Work to be completed. Could you return every record below without changing a word?

Records.
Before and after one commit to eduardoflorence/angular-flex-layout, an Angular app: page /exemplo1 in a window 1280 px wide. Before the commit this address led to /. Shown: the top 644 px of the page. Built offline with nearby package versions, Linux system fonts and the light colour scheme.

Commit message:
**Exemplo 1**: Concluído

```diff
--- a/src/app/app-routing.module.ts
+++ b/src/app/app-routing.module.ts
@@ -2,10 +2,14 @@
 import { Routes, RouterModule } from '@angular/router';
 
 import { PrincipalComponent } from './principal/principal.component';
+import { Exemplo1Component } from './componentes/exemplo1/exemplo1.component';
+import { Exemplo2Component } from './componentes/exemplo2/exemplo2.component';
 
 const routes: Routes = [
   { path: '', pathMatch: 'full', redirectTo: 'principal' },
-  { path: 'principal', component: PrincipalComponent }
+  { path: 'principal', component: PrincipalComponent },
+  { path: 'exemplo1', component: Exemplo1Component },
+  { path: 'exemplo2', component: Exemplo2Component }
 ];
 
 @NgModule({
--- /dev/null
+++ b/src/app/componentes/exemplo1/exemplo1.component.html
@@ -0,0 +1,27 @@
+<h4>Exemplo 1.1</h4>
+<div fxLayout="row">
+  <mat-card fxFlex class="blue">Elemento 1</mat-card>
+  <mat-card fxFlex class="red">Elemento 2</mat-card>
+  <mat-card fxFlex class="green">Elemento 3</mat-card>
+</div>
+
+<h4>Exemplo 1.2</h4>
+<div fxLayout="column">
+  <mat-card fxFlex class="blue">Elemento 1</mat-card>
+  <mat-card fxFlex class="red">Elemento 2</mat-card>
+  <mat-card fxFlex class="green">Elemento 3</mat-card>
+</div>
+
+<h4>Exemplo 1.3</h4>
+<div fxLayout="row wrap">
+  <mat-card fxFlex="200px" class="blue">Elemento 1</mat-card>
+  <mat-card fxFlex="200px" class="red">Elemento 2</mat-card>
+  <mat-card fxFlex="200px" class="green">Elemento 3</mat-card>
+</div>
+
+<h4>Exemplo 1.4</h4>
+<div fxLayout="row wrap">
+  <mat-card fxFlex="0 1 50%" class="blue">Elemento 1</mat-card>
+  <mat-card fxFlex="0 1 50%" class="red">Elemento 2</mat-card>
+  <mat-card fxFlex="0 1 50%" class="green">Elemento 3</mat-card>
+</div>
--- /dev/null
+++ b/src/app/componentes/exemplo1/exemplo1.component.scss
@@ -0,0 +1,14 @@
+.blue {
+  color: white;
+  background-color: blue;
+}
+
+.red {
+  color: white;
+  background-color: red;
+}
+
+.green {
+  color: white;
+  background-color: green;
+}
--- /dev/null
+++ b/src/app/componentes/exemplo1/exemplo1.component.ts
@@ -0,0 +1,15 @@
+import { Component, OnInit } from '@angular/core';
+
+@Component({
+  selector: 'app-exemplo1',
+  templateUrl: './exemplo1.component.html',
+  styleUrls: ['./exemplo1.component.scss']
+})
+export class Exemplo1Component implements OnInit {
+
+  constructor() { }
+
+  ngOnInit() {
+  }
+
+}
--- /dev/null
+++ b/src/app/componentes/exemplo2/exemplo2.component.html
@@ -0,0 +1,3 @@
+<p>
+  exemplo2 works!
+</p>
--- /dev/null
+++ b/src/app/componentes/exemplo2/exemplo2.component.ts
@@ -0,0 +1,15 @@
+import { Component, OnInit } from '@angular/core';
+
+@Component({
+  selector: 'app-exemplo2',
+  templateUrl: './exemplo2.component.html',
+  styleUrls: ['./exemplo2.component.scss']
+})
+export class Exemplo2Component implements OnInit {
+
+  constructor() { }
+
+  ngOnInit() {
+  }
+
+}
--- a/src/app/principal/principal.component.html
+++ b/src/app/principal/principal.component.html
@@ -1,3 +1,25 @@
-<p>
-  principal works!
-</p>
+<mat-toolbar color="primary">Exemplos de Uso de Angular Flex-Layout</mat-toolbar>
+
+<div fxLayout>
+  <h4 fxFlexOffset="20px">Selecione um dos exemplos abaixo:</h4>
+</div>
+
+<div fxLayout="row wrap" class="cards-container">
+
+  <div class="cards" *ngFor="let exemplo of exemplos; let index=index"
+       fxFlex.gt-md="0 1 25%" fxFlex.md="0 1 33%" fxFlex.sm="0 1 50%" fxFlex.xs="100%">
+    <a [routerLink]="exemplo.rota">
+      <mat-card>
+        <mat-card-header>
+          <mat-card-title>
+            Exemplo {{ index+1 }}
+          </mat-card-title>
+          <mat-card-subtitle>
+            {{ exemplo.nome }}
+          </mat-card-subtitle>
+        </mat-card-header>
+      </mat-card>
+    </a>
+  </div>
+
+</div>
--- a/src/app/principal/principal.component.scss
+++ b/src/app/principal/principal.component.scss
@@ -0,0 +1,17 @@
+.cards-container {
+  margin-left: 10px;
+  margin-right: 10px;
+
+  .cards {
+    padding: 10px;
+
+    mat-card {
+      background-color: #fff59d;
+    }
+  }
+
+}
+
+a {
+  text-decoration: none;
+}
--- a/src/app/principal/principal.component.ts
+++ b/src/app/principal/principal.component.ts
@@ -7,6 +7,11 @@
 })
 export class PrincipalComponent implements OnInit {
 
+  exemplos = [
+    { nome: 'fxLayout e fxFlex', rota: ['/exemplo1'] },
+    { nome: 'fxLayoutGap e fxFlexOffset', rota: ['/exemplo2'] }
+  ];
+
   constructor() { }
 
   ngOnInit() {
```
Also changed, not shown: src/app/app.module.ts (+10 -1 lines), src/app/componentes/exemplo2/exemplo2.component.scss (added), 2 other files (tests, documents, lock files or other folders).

Output.
Before and after one commit to eduardoflorence/angular-flex-layout, an Angular app: page /exemplo1 in a window 1280 px wide. Before the commit this address led to /. Shown: the top 644 px of the page. Built offline with nearby package versions, Linux system fonts and the light colour scheme.

Commit message:
**Exemplo 1**: Concluído

```diff
--- a/src/app/app-routing.module.ts
+++ b/src/app/app-routing.module.ts
@@ -2,10 +2,14 @@
 import { Routes, RouterModule } from '@angular/router';
 
 import { PrincipalComponent } from './principal/principal.component';
+import { Exemplo1Component } from './componentes/exemplo1/exemplo1.component';
+import { Exemplo2Component } from './componentes/exemplo2/exemplo2.component';
 
 const routes: Routes = [
   { path: '', pathMatch: 'full', redirectTo: 'principal' },
-  { path: 'principal', component: PrincipalComponent }
+  { path: 'principal', component: PrincipalComponent },
+  { path: 'exemplo1', component: Exemplo1Component },
+  { path: 'exemplo2', component: Exemplo2Component }
 ];
 
 @NgModule({
--- /dev/null
+++ b/src/app/componentes/exemplo1/exemplo1.component.html
@@ -0,0 +1,27 @@
+<h4>Exemplo 1.1</h4>
+<div fxLayout="row">
+  <mat-card fxFlex class="blue">Elemento 1</mat-card>
+  <mat-card fxFlex class="red">Elemento 2</mat-card>
+  <mat-card fxFlex class="green">Elemento 3</mat-card>
+</div>
+
+<h4>Exemplo 1.2</h4>
+<div fxLayout="column">
+  <mat-card fxFlex class="blue">Elemento 1</mat-card>
+  <mat-card fxFlex class="red">Elemento 2</mat-card>
+  <mat-card fxFlex class="green">Elemento 3</mat-card>
+</div>
+
+<h4>Exemplo 1.3</h4>
+<div fxLayout="row wrap">
+  <mat-card fxFlex="200px" class="blue">Elemento 1</mat-card>
+  <mat-card fxFlex="200px" class="red">Elemento 2</mat-card>
+  <mat-card fxFlex="200px" class="green">Elemento 3</mat-card>
+</div>
+
+<h4>Exemplo 1.4</h4>
+<div fxLayout="row wrap">
+  <mat-card fxFlex="0 1 50%" class="blue">Elemento 1</mat-card>
+  <mat-card fxFlex="0 1 50%" class="red">Elemento 2</mat-card>
+  <mat-card fxFlex="0 1 50%" class="green">Elemento 3</mat-card>
+</div>
--- /dev/null
+++ b/src/app/componentes/exemplo1/exemplo1.component.scss
@@ -0,0 +1,14 @@
+.blue {
+  color: white;
+  background-color: blue;
+}
+
+.red {
+  color: white;
+  background-color: red;
+}
+
+.green {
+  color: white;
+  background-color: green;
+}
--- /dev/null
+++ b/src/app/componentes/exemplo1/exemplo1.component.ts
@@ -0,0 +1,15 @@
+import { Component, OnInit } from '@angular/core';
+
+@Component({
+  selector: 'app-exemplo1',
+  templateUrl: './exemplo1.component.html',
+  styleUrls: ['./exemplo1.component.scss']
+})
+export class Exemplo1Component implements OnInit {
+
+  constructor() { }
+
+  ngOnInit() {
+  }
+
+}
--- /dev/null
+++ b/src/app/componentes/exemplo2/exemplo2.component.html
@@ -0,0 +1,3 @@
+<p>
+  exemplo2 works!
+</p>
--- /dev/null
+++ b/src/app/componentes/exemplo2/exemplo2.component.ts
@@ -0,0 +1,15 @@
+import { Component, OnInit } from '@angular/core';
+
+@Component({
+  selector: 'app-exemplo2',
+  templateUrl: './exemplo2.component.html',
+  styleUrls: ['./exemplo2.component.scss']
+})
+export class Exemplo2Component implements OnInit {
+
+  constructor() { }
+
+  ngOnInit() {
+  }
+
+}
--- a/src/app/principal/principal.component.html
+++ b/src/app/principal/principal.component.html
@@ -1,3 +1,25 @@
-<p>
-  principal works!
-</p>
+<mat-toolbar color="primary">Exemplos de Uso de Angular Flex-Layout</mat-toolbar>
+
+<div fxLayout>
+  <h4 fxFlexOffset="20px">Selecione um dos exemplos abaixo:</h4>
+</div>
+
+<div fxLayout="row wrap" class="cards-container">
+
+  <div class="cards" *ngFor="let exemplo of exemplos; let index=index"
+       fxFlex.gt-md="0 1 25%" fxFlex.md="0 1 33%" fxFlex.sm="0 1 50%" fxFlex.xs="100%">
+    <a [routerLink]="exemplo.rota">
+      <mat-card>
+        <mat-card-header>
+          <mat-card-title>
+            Exemplo {{ index+1 }}
+          </mat-card-title>
+          <mat-card-subtitle>
+            {{ exemplo.nome }}
+          </mat-card-subtitle>
+        </mat-card-header>
+      </mat-card>
+    </a>
+  </div>
+
+</div>
--- a/src/app/principal/principal.component.scss
+++ b/src/app/principal/principal.component.scss
@@ -0,0 +1,17 @@
+.cards-container {
+  margin-left: 10px;
+  margin-right: 10px;
+
+  .cards {
+    padding: 10px;
+
+    mat-card {
+      background-color: #fff59d;
+    }
+  }
+
+}
+
+a {
+  text-decoration: none;
+}
--- a/src/app/principal/principal.component.ts
+++ b/src/app/principal/principal.component.ts
@@ -7,6 +7,11 @@
 })
 export class PrincipalComponent implements OnInit {
 
+  exemplos = [
+    { nome: 'fxLayout e fxFlex', rota: ['/exemplo1'] },
+    { nome: 'fxLayoutGap e fxFlexOffset', rota: ['/exemplo2'] }
+  ];
+
   constructor() { }
 
   ngOnInit() {
```
Also changed, not shown: src/app/app.module.ts (+10 -1 lines), src/app/componentes/exemplo2/exemplo2.component.scss (added), 2 other files (tests, documents, lock files or other folders).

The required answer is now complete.